THE TASK:
Within the data below, copy each line where the string "return" is found.

Stored dataset items
==================================================

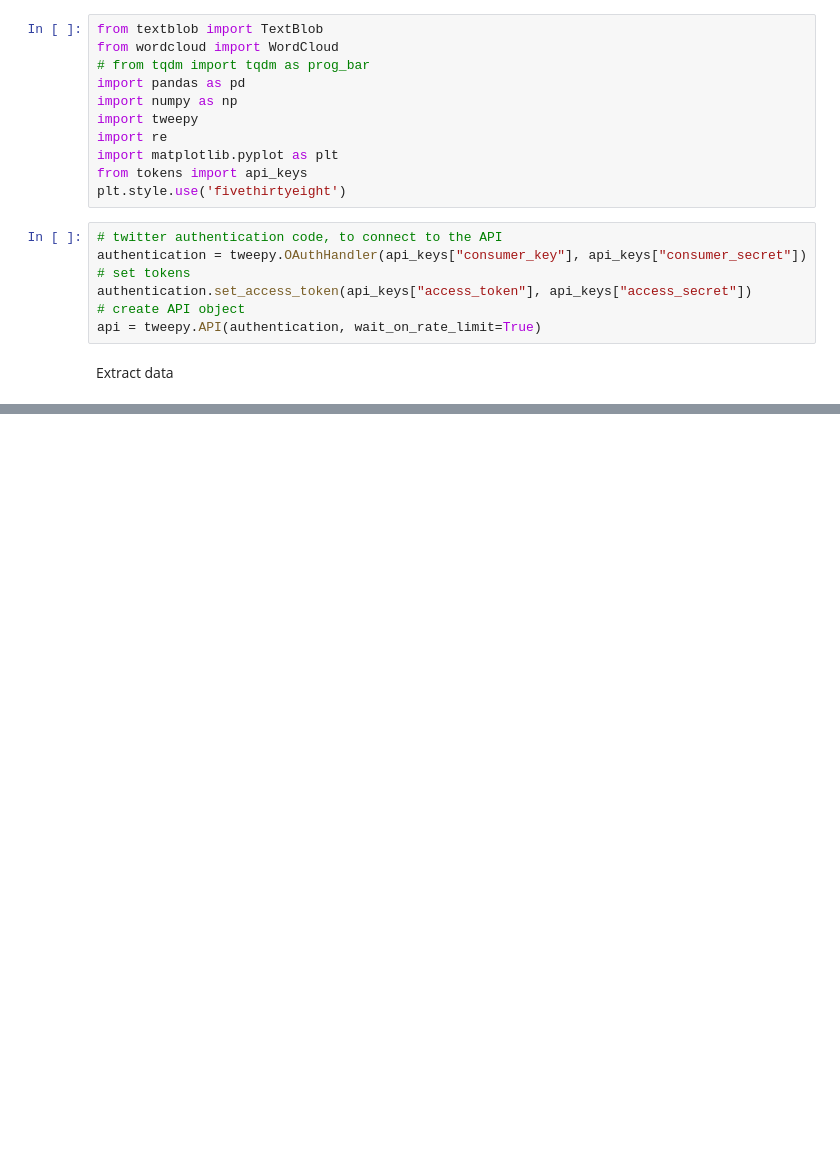
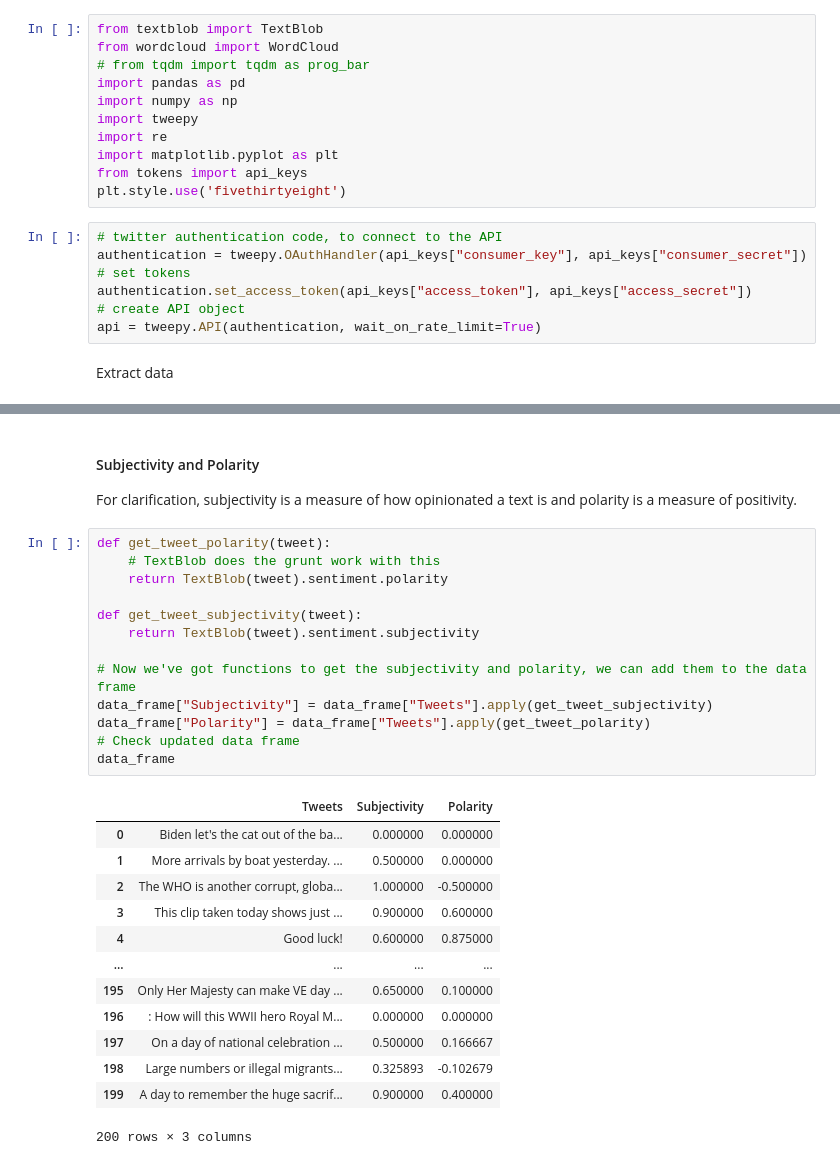
Before and after one commit to j-hussain/NFNLP, a Jupyter notebook: main.ipynb, the cells around one changed output, grey strips where cells are left out. Cells and saved outputs as stored; diff of their text form; blank space fills up the shorter version.

```diff
--- a/main.ipynb
+++ b/main.ipynb
@@ -54,0 +99,31 @@ data_frame = pd.DataFrame([each_tweet.full_text for each_tweet in tweets], colum
+# %% [markdown]
+#### Subjectivity and Polarity
+
+For clarification, subjectivity is a measure of how opinionated a text is and polarity is a measure of positivity.
+# %%
+def get_tweet_polarity(tweet):
+    # TextBlob does the grunt work with this
+    return TextBlob(tweet).sentiment.polarity
+
+def get_tweet_subjectivity(tweet):
+    return TextBlob(tweet).sentiment.subjectivity
+
+# Now we've got functions to get the subjectivity and polarity, we can add them to the data frame
+data_frame["Subjectivity"] = data_frame["Tweets"].apply(get_tweet_subjectivity)
+data_frame["Polarity"] = data_frame["Tweets"].apply(get_tweet_polarity)
+# Check updated data frame
+data_frame
+# %% [output]
+|  | Tweets | Subjectivity | Polarity |
+| 0 | Biden let's the cat out of the ba... | 0.000000 | 0.000000 |
+| 1 | More arrivals by boat yesterday. ... | 0.500000 | 0.000000 |
+| 2 | The WHO is another corrupt, globa... | 1.000000 | -0.500000 |
+| 3 | This clip taken today shows just ... | 0.900000 | 0.600000 |
+| 4 | Good luck! | 0.600000 | 0.875000 |
+| ... | ... | ... | ... |
+| 195 | Only Her Majesty can make VE day ... | 0.650000 | 0.100000 |
+| 196 | : How will this WWII hero Royal M... | 0.000000 | 0.000000 |
+| 197 | On a day of national celebration ... | 0.500000 | 0.166667 |
+| 198 | Large numbers or illegal migrants... | 0.325893 | -0.102679 |
+| 199 | A day to remember the huge sacrif... | 0.900000 | 0.400000 |
+200 rows × 3 columns
```
Also changed, not shown: parts of 12 cells of this notebook.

==================================================

ANSWER TO THE PROBLEM:
+    return TextBlob(tweet).sentiment.polarity
+    return TextBlob(tweet).sentiment.subjectivity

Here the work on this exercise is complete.